For every line in the records that has the word "pictures", make a copy.

(Extracted data entries)
=== Begin Enclosure ===

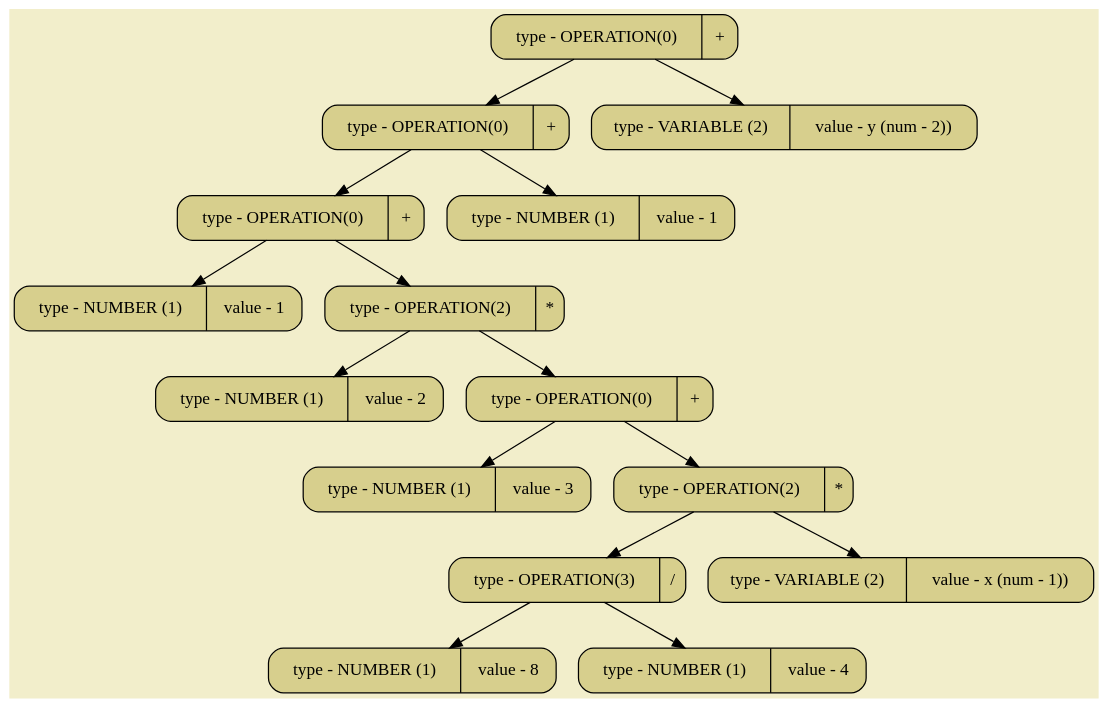
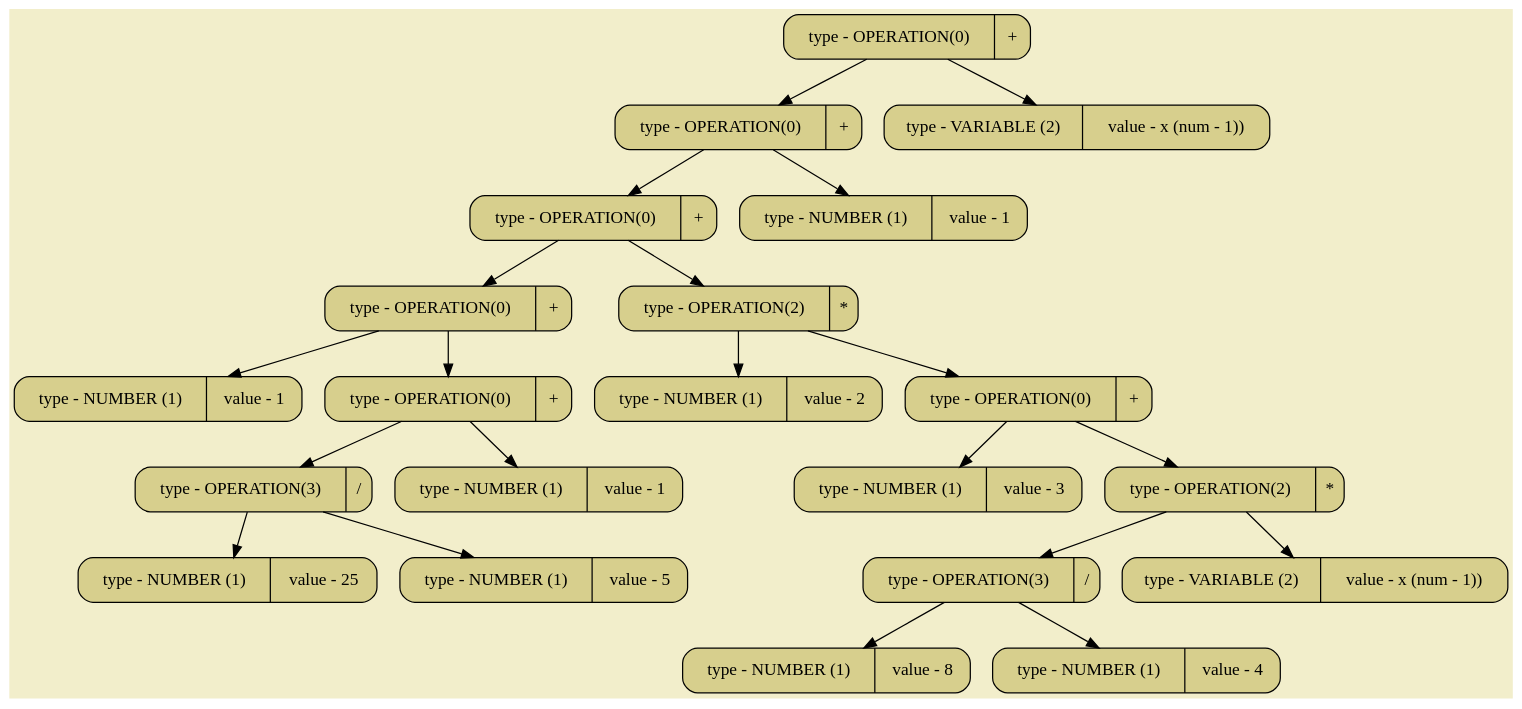
The diagram in pictures/image01.dot (SashaKhaytina/Differenciator), drawn with Graphviz before and after one commit. The commit also changed 18 other files, not shown here.

```diff
--- a/pictures/image01.dot
+++ b/pictures/image01.dot
@@ -1,34 +1,46 @@
 digraph
 {
 bgcolor="#F2EECB";
 rankdir = TB;
-POINT_0x5fe5ba3a3650[shape=Mrecord, label = "type - OPERATION(0) | +", style="filled",fillcolor="#D7CF8D"]
-POINT_0x5fe5ba3a3610[shape=Mrecord, label = "type - OPERATION(0) | +", style="filled",fillcolor="#D7CF8D"]
-POINT_0x5fe5ba3a35d0[shape=Mrecord, label = "type - OPERATION(0) | +", style="filled",fillcolor="#D7CF8D"]
-POINT_0x5fe5ba3a3490[shape=Mrecord, label = "type - NUMBER (1) | value - 1", style="filled",fillcolor="#D7CF8D"]
-POINT_0x5fe5ba3a35b0[shape=Mrecord, label = "type - OPERATION(2) | *", style="filled",fillcolor="#D7CF8D"]
-POINT_0x5fe5ba3a34b0[shape=Mrecord, label = "type - NUMBER (1) | value - 2", style="filled",fillcolor="#D7CF8D"]
-POINT_0x5fe5ba3a3590[shape=Mrecord, label = "type - OPERATION(0) | +", style="filled",fillcolor="#D7CF8D"]
-POINT_0x5fe5ba3a34d0[shape=Mrecord, label = "type - NUMBER (1) | value - 3", style="filled",fillcolor="#D7CF8D"]
-POINT_0x5fe5ba3a3570[shape=Mrecord, label = "type - OPERATION(2) | *", style="filled",fillcolor="#D7CF8D"]
-POINT_0x5fe5ba3a3530[shape=Mrecord, label = "type - OPERATION(3) | /", style="filled",fillcolor="#D7CF8D"]
-POINT_0x5fe5ba3a34f0[shape=Mrecord, label = "type - NUMBER (1) | value - 8", style="filled",fillcolor="#D7CF8D"]
-POINT_0x5fe5ba3a3510[shape=Mrecord, label = "type - NUMBER (1) | value - 4", style="filled",fillcolor="#D7CF8D"]
-POINT_0x5fe5ba3a3550[shape=Mrecord, label = "type - VARIABLE (2) | value - x (num - 1))", style="filled",fillcolor="#D7CF8D"]
-POINT_0x5fe5ba3a35f0[shape=Mrecord, label = "type - NUMBER (1) | value - 1", style="filled",fillcolor="#D7CF8D"]
-POINT_0x5fe5ba3a3630[shape=Mrecord, label = "type - VARIABLE (2) | value - y (num - 2))", style="filled",fillcolor="#D7CF8D"]
-POINT_0x5fe5ba3a3650 -> POINT_0x5fe5ba3a3610
-POINT_0x5fe5ba3a3650 -> POINT_0x5fe5ba3a3630
-POINT_0x5fe5ba3a3610 -> POINT_0x5fe5ba3a35d0
-POINT_0x5fe5ba3a3610 -> POINT_0x5fe5ba3a35f0
-POINT_0x5fe5ba3a35d0 -> POINT_0x5fe5ba3a3490
-POINT_0x5fe5ba3a35d0 -> POINT_0x5fe5ba3a35b0
-POINT_0x5fe5ba3a35b0 -> POINT_0x5fe5ba3a34b0
-POINT_0x5fe5ba3a35b0 -> POINT_0x5fe5ba3a3590
-POINT_0x5fe5ba3a3590 -> POINT_0x5fe5ba3a34d0
-POINT_0x5fe5ba3a3590 -> POINT_0x5fe5ba3a3570
-POINT_0x5fe5ba3a3570 -> POINT_0x5fe5ba3a3530
-POINT_0x5fe5ba3a3570 -> POINT_0x5fe5ba3a3550
-POINT_0x5fe5ba3a3530 -> POINT_0x5fe5ba3a34f0
-POINT_0x5fe5ba3a3530 -> POINT_0x5fe5ba3a3510
+POINT_0x59bed1ea46e8[shape=Mrecord, label = "type - OPERATION(0) | +", style="filled",fillcolor="#D7CF8D"]
+POINT_0x59bed1ea46b8[shape=Mrecord, label = "type - OPERATION(0) | +", style="filled",fillcolor="#D7CF8D"]
+POINT_0x59bed1ea4568[shape=Mrecord, label = "type - OPERATION(0) | +", style="filled",fillcolor="#D7CF8D"]
+POINT_0x59bed1ea44a8[shape=Mrecord, label = "type - OPERATION(0) | +", style="filled",fillcolor="#D7CF8D"]
+POINT_0x59bed1ea4490[shape=Mrecord, label = "type - NUMBER (1) | value - 1", style="filled",fillcolor="#D7CF8D"]
+POINT_0x59bed1ea4520[shape=Mrecord, label = "type - OPERATION(0) | +", style="filled",fillcolor="#D7CF8D"]
+POINT_0x59bed1ea44f0[shape=Mrecord, label = "type - OPERATION(3) | /", style="filled",fillcolor="#D7CF8D"]
+POINT_0x59bed1ea44d8[shape=Mrecord, label = "type - NUMBER (1) | value - 25", style="filled",fillcolor="#D7CF8D"]
+POINT_0x59bed1ea4508[shape=Mrecord, label = "type - NUMBER (1) | value - 5", style="filled",fillcolor="#D7CF8D"]
+POINT_0x59bed1ea4538[shape=Mrecord, label = "type - NUMBER (1) | value - 1", style="filled",fillcolor="#D7CF8D"]
+POINT_0x59bed1ea4598[shape=Mrecord, label = "type - OPERATION(2) | *", style="filled",fillcolor="#D7CF8D"]
+POINT_0x59bed1ea4580[shape=Mrecord, label = "type - NUMBER (1) | value - 2", style="filled",fillcolor="#D7CF8D"]
+POINT_0x59bed1ea45e0[shape=Mrecord, label = "type - OPERATION(0) | +", style="filled",fillcolor="#D7CF8D"]
+POINT_0x59bed1ea45c8[shape=Mrecord, label = "type - NUMBER (1) | value - 3", style="filled",fillcolor="#D7CF8D"]
+POINT_0x59bed1ea4670[shape=Mrecord, label = "type - OPERATION(2) | *", style="filled",fillcolor="#D7CF8D"]
+POINT_0x59bed1ea4610[shape=Mrecord, label = "type - OPERATION(3) | /", style="filled",fillcolor="#D7CF8D"]
+POINT_0x59bed1ea45f8[shape=Mrecord, label = "type - NUMBER (1) | value - 8", style="filled",fillcolor="#D7CF8D"]
+POINT_0x59bed1ea4640[shape=Mrecord, label = "type - NUMBER (1) | value - 4", style="filled",fillcolor="#D7CF8D"]
+POINT_0x59bed1ea4688[shape=Mrecord, label = "type - VARIABLE (2) | value - x (num - 1))", style="filled",fillcolor="#D7CF8D"]
+POINT_0x59bed1ea46d0[shape=Mrecord, label = "type - NUMBER (1) | value - 1", style="filled",fillcolor="#D7CF8D"]
+POINT_0x59bed1ea4700[shape=Mrecord, label = "type - VARIABLE (2) | value - x (num - 1))", style="filled",fillcolor="#D7CF8D"]
+POINT_0x59bed1ea46e8 -> POINT_0x59bed1ea46b8
+POINT_0x59bed1ea46e8 -> POINT_0x59bed1ea4700
+POINT_0x59bed1ea46b8 -> POINT_0x59bed1ea4568
+POINT_0x59bed1ea46b8 -> POINT_0x59bed1ea46d0
+POINT_0x59bed1ea4568 -> POINT_0x59bed1ea44a8
+POINT_0x59bed1ea4568 -> POINT_0x59bed1ea4598
+POINT_0x59bed1ea44a8 -> POINT_0x59bed1ea4490
+POINT_0x59bed1ea44a8 -> POINT_0x59bed1ea4520
+POINT_0x59bed1ea4520 -> POINT_0x59bed1ea44f0
+POINT_0x59bed1ea4520 -> POINT_0x59bed1ea4538
+POINT_0x59bed1ea44f0 -> POINT_0x59bed1ea44d8
+POINT_0x59bed1ea44f0 -> POINT_0x59bed1ea4508
+POINT_0x59bed1ea4598 -> POINT_0x59bed1ea4580
+POINT_0x59bed1ea4598 -> POINT_0x59bed1ea45e0
+POINT_0x59bed1ea45e0 -> POINT_0x59bed1ea45c8
+POINT_0x59bed1ea45e0 -> POINT_0x59bed1ea4670
+POINT_0x59bed1ea4670 -> POINT_0x59bed1ea4610
+POINT_0x59bed1ea4670 -> POINT_0x59bed1ea4688
+POINT_0x59bed1ea4610 -> POINT_0x59bed1ea45f8
+POINT_0x59bed1ea4610 -> POINT_0x59bed1ea4640
 }
```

=== End Enclosure ===

• _SOLVED PROBLEM_:
The diagram in pictures/image01.dot (SashaKhaytina/Differenciator), drawn with Graphviz before and after one commit. The commit also changed 18 other files, not shown here.
--- a/pictures/image01.dot
+++ b/pictures/image01.dot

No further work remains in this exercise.